◆ Problem details
Using the data below, copy every line that contains the word "blocklist".

◆ Provided records
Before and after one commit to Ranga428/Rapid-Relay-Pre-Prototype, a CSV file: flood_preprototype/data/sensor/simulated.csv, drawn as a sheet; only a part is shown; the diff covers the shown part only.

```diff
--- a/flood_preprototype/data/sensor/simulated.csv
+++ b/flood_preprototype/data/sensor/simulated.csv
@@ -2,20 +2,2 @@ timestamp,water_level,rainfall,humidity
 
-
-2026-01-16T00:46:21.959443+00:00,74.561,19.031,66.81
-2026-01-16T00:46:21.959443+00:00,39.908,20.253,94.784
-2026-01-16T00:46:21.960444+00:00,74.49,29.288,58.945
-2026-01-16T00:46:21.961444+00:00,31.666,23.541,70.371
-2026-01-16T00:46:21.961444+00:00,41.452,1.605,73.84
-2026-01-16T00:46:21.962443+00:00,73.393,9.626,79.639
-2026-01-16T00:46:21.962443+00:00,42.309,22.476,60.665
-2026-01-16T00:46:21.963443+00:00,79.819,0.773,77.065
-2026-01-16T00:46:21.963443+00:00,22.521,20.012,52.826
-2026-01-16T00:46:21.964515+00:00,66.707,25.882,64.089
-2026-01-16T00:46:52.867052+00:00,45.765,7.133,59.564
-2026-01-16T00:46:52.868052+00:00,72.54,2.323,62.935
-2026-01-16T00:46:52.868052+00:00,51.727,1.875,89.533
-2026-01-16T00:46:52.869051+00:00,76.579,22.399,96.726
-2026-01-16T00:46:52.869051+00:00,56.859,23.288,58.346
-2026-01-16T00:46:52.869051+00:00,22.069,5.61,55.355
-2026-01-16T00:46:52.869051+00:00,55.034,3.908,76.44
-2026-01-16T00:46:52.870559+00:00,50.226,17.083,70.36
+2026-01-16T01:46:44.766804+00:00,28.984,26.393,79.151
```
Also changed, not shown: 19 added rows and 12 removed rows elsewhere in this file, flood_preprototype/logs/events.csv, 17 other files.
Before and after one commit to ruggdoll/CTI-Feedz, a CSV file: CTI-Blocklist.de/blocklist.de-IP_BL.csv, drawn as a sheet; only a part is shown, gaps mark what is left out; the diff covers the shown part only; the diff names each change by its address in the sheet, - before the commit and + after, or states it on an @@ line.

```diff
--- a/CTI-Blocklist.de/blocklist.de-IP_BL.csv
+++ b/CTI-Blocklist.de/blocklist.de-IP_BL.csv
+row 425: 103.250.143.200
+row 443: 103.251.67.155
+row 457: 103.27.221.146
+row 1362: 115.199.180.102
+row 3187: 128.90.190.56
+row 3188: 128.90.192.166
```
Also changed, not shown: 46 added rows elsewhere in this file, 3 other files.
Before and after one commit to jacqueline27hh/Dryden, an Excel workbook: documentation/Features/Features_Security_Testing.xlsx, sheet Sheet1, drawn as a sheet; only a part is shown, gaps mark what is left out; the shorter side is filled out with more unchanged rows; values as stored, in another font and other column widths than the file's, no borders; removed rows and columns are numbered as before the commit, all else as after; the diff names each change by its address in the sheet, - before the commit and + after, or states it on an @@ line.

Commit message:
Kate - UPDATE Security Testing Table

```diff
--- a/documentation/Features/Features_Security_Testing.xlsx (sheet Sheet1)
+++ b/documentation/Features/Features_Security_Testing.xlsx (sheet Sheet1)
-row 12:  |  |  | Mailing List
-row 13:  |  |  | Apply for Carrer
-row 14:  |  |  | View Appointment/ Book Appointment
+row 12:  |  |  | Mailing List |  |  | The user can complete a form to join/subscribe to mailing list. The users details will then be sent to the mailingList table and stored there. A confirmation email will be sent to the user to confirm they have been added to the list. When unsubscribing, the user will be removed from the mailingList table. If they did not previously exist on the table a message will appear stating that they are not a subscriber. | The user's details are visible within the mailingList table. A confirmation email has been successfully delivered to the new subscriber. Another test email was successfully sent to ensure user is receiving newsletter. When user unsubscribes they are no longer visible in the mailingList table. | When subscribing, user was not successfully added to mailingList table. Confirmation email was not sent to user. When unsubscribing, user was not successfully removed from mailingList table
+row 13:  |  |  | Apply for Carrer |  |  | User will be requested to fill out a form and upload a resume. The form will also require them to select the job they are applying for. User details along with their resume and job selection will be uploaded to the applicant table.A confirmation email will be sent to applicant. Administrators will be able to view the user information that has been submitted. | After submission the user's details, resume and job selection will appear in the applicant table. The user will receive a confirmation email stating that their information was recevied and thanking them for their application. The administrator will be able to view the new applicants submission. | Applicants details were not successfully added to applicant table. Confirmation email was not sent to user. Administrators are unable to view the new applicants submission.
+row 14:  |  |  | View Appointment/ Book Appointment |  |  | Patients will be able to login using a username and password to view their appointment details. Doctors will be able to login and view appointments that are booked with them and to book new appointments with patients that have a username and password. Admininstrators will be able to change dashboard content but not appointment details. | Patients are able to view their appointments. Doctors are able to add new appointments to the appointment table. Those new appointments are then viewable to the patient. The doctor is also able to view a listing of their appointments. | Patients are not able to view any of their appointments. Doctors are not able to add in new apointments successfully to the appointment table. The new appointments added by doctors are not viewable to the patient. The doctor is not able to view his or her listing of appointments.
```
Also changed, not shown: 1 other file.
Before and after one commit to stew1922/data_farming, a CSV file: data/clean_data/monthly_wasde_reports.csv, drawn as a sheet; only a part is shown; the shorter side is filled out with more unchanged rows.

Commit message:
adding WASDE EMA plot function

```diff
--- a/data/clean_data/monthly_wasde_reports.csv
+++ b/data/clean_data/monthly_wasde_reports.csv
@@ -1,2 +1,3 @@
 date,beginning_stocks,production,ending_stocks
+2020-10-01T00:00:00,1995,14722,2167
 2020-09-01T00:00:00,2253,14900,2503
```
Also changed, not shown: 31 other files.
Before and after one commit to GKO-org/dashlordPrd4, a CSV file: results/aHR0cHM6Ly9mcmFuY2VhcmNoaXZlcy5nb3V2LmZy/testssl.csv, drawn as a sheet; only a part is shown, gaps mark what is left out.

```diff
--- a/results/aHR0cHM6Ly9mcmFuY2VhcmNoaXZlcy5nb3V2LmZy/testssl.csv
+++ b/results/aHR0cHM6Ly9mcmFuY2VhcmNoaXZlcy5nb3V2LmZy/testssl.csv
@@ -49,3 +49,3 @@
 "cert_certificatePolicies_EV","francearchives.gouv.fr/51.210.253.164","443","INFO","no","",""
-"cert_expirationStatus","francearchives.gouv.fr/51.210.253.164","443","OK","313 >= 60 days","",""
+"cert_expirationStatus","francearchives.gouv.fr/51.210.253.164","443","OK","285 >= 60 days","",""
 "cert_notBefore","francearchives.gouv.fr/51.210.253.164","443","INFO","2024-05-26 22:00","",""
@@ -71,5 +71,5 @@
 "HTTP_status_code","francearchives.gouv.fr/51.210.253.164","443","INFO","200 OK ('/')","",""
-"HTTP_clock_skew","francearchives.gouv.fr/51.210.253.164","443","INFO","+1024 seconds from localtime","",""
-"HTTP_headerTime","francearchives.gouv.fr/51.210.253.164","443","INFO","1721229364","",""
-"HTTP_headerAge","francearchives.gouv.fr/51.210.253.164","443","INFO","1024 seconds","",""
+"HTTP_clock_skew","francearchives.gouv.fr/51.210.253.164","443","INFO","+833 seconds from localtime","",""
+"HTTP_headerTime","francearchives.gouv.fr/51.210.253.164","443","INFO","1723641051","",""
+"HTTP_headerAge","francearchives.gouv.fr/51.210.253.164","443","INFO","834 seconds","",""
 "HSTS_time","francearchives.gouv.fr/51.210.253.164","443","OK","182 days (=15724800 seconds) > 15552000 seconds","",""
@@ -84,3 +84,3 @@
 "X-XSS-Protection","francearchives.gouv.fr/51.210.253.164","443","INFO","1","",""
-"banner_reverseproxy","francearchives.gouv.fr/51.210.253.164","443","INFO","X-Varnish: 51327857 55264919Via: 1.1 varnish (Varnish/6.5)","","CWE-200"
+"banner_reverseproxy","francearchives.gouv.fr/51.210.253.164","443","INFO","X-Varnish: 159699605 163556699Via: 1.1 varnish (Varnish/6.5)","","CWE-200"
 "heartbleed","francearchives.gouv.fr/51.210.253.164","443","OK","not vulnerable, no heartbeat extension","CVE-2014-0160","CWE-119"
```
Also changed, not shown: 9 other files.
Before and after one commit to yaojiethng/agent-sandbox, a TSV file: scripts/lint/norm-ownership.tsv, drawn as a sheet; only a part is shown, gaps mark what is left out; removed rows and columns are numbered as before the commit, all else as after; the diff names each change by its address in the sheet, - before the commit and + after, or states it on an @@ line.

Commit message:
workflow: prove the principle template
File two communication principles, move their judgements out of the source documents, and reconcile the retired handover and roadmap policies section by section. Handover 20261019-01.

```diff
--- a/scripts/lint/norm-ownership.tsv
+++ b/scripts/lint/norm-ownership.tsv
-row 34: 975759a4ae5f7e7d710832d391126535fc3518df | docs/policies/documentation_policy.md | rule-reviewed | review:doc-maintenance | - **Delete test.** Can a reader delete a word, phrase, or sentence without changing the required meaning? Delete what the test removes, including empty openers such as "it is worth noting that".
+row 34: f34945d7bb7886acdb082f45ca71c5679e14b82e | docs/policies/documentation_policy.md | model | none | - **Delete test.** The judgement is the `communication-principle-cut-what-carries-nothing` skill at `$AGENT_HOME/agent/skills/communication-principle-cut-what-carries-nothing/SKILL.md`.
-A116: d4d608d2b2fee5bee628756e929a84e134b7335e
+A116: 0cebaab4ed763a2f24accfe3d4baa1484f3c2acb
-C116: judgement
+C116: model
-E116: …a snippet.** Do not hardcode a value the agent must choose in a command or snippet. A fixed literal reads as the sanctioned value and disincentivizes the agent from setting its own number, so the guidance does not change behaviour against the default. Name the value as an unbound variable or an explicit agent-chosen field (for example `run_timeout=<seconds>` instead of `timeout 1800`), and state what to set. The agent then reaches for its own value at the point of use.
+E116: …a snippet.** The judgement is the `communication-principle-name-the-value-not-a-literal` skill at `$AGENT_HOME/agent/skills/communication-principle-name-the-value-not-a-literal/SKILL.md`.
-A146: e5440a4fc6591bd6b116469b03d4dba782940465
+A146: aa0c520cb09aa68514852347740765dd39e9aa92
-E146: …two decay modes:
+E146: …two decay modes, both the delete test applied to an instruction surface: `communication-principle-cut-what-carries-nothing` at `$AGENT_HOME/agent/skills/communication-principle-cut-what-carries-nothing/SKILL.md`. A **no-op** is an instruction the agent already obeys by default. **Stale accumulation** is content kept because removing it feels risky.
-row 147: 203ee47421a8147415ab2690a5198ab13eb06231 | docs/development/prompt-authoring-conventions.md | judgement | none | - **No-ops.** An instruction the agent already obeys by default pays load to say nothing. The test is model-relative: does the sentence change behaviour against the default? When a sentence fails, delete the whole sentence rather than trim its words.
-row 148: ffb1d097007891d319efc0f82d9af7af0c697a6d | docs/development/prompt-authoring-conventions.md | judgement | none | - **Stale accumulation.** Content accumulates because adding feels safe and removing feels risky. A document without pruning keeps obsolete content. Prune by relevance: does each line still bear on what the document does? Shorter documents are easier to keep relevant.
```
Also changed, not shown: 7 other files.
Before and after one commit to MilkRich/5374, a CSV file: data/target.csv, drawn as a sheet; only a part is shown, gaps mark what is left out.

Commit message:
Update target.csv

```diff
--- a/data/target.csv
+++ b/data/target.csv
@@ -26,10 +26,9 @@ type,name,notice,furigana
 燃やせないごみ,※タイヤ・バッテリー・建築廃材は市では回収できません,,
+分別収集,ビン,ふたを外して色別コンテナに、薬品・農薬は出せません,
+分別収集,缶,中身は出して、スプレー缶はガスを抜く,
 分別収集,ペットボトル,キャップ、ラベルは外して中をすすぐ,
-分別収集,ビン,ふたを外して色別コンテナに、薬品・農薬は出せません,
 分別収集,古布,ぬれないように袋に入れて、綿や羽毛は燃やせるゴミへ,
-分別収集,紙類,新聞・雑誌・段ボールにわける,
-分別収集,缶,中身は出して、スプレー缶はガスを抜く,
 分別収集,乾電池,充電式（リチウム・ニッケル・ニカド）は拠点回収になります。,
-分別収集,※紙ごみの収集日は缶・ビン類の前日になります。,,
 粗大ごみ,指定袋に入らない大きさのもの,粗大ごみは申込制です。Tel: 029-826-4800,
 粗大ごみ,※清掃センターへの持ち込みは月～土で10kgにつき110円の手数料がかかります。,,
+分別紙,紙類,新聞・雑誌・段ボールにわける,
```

◆ Output of the task
Before and after one commit to ruggdoll/CTI-Feedz, a CSV file: CTI-Blocklist.de/blocklist.de-IP_BL.csv, drawn as a sheet; only a part is shown, gaps mark what is left out; the diff covers the shown part only; the diff names each change by its address in the sheet, - before the commit and + after, or states it on an @@ line.
--- a/CTI-Blocklist.de/blocklist.de-IP_BL.csv
+++ b/CTI-Blocklist.de/blocklist.de-IP_BL.csv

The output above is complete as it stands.